Kipling has been thrown to the trash heap for political rather than literary reasons. There is no doubt that Kipling’s overriding theme in his writing was European superiority; a superiority falsely believed to be due to keener intellect, greater courage, and superior culture. In more recent times the case has been made that European superiority came from coal and iron ore – the key ingredients for making steel and weapons – draft animals which provided the work necessary to build things and wage war, as well as, a number of diseases for which colonies had no immunity.
I wonder which authors will find their works ignored once America’s imperialism becomes known for what it is; a nation built on slavery, influence on the types of governments and selection of leaders in countries where America had “interests” and a military designed to protect, not the people, but those business interests abroad.
Greed may once again be regarded as bad. “Atlas Shrugged” and everything Ayn Rand wrote would be put on a dusty back shelf of literary oblivion.
Extreme nationalism, in the guise of patriotism, flag waving, and xenophobia may once again be seen as jingoism.
On the other hand, Kipling may once again be regarded highly and his literary exile be seen as the result of liberal bias.
A man named Niall Ferguson has been resurrecting the notion that empire was benevolent. In an article in the Guardian, Priyamvada Gopal has written against this idea in an article titled, “The story being peddled by imperial apologists is a poisonous fairytale.” In the article he says Colonialism was a “tale of slavery, plunder, war, corruption, land-grabbing, famines, exploitation, indentured labour, impoverishment, massacre, genocide and forced resettlement.” Any attempt to paint the period as one of benevolence during which a few bad incidents and opponents to civilization of natives destroyed a good thing.
Mr. Ferguson and others of his ilk have been encouraged by the missionary zeal of the right in the U.S. to restore America’s role as “leader of the Free World”, a euphemism for imperialist.
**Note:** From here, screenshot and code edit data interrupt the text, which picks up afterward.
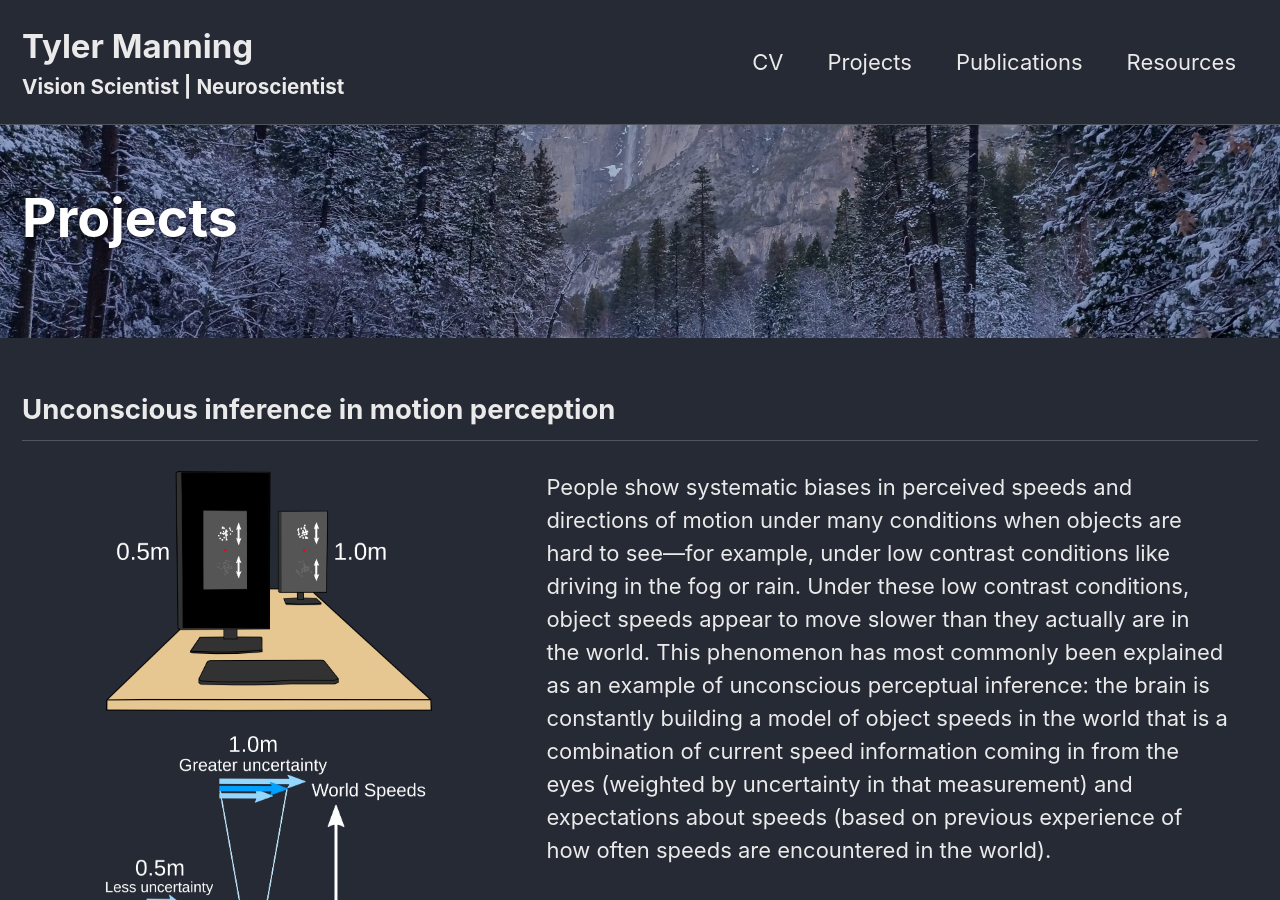
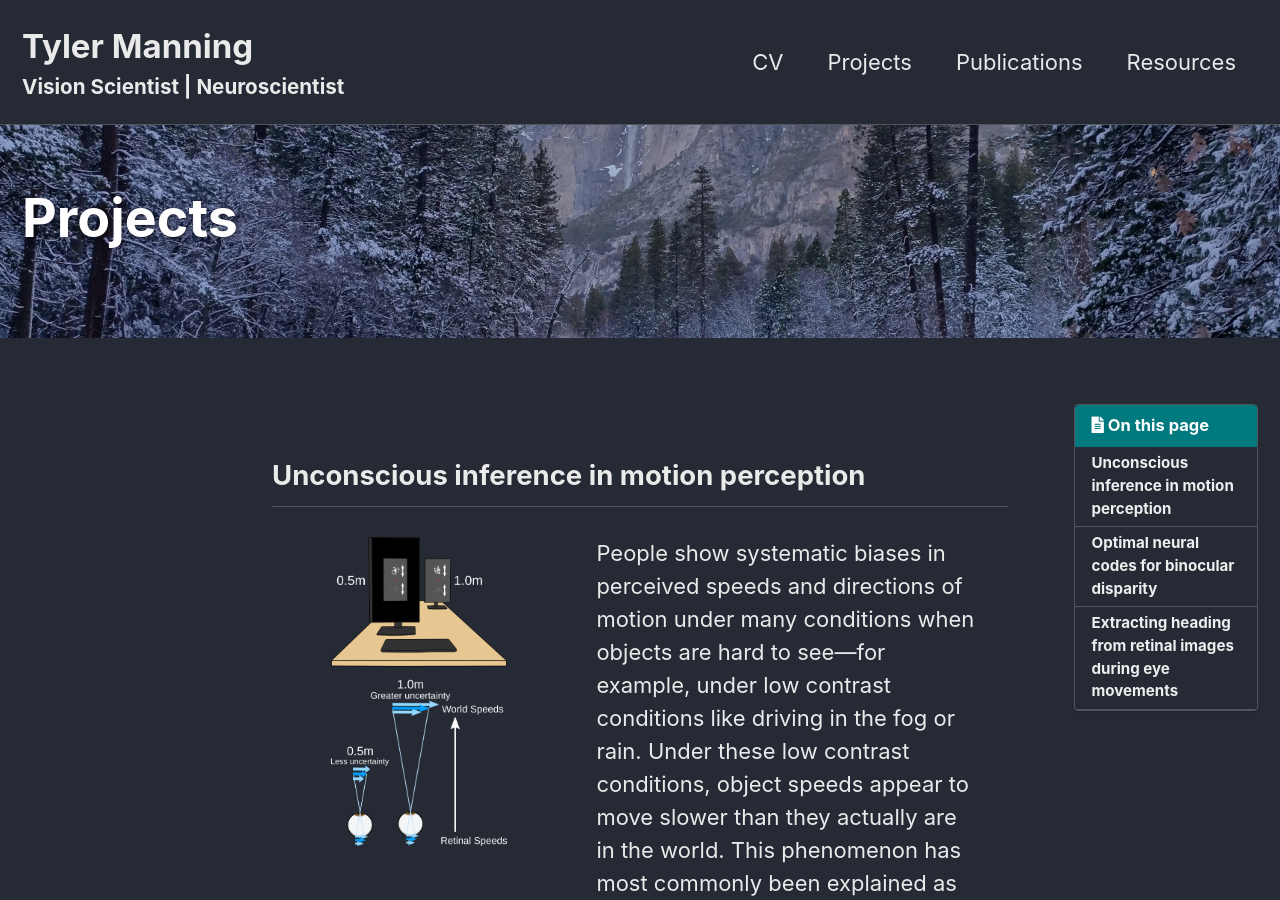
Before and after one commit to tsmanning/tsmanning.github.io, a Jekyll site: the page built from _pages/projects.html, in a window 1280 px wide and 900 px high. Built offline with Jekyll 4.4.1, drawn with Linux system fonts in a browser that asks for light colours; cached includes are drawn as plain includes.

Commit message:
changing projects layout

```diff
--- a/_layouts/portfolio.html
+++ b/_layouts/portfolio.html
@@ -19,7 +19,6 @@ layout: default
 {% endif %}
 
 <div id="main" role="main">
-  {% include sidebar.html %}
 
   <article class="page h-entry" itemscope itemtype="https://schema.org/CreativeWork">
     {% if page.title %}<meta itemprop="headline" content="{{ page.title | markdownify | strip_html | strip_newlines | escape_once }}">{% endif %}
--- a/_pages/projects.html
+++ b/_pages/projects.html
@@ -1,6 +1,7 @@
 ---
 title: "Projects"
-layout: splash
+<!-- layout: splash -->
+layout: portfolio
 permalink: /projects/
 header:
   overlay_color: "#000"
```
Also changed, not shown: _pages/publications.md (+1 -0 lines), _pages/resources.md (+1 -0 lines).
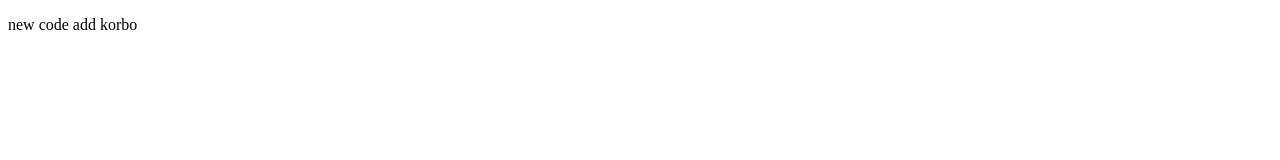
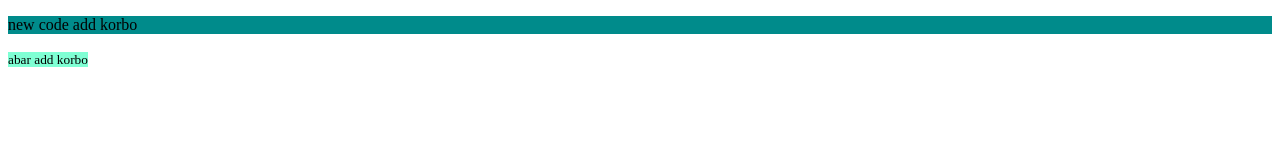
Before and after one commit to Zahid-sadi/first-repo, a plain HTML site: page index.html in a window 1280 px wide. Drawn offline with Linux system fonts and the light colour scheme.

Commit message:
style.css

```diff
--- a/index.html
+++ b/index.html
@@ -5,9 +5,10 @@
     <meta http-equiv="X-UA-Compatible" content="IE=edge">
     <meta name="viewport" content="width=device-width, initial-scale=1.0">
     <title>my first repo for git</title>
+    <link rel="stylesheet" href="style.css">
 </head>
 <body>
     <p>new code add korbo </p>
-
+    <small>abar add korbo</small>
 </body>
 </html>
--- a/style.css
+++ b/style.css
@@ -1,3 +1,6 @@
 p{
     background-color: darkcyan;
 }
+small{
+    background-color: aquamarine;
+}
```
Most people know Mark Twain as the author of The Adventures of Huckleberry Finn and Tom Sawyer. Few know him as a fervent opponent of American Imperialism. Twain’s book “To the Person Sitting in Darkness” railed against the U.S. actions in the Philippines, and the whole concept of Captains of Industry.
In an attempt to regain what they never had through a fairytale time that never existed, there are Americans and British longing for the good-old-days when their families had it easy by bringing Christianity and Western Civilization to places as far-flung as India and the American West.
In politics things are never what they are advertised to be. Knowing that, it was still encouraging to hear former president George W. Bush, this morning, say that “bigotry and white supremacy are blasphemy to the American creed.”
Remember that none of the traditional wing of the Republican Party made any headway against Donald Trump in the last primary. A surprising number of top ranking Republicans who call them selves Governing Republicans, are choosing not to run again. Is this in preparation for a new and revised version of the GOP to run against the Freedom Caucus type of Republicans? Remember that Jeb Bush was one of those who were unsuccessful against Trump.
For now, maybe we should just take this as a nice move by a neoconservative to paint his period of blatant efforts at restructuring the governments of two countries as a statement of contrition.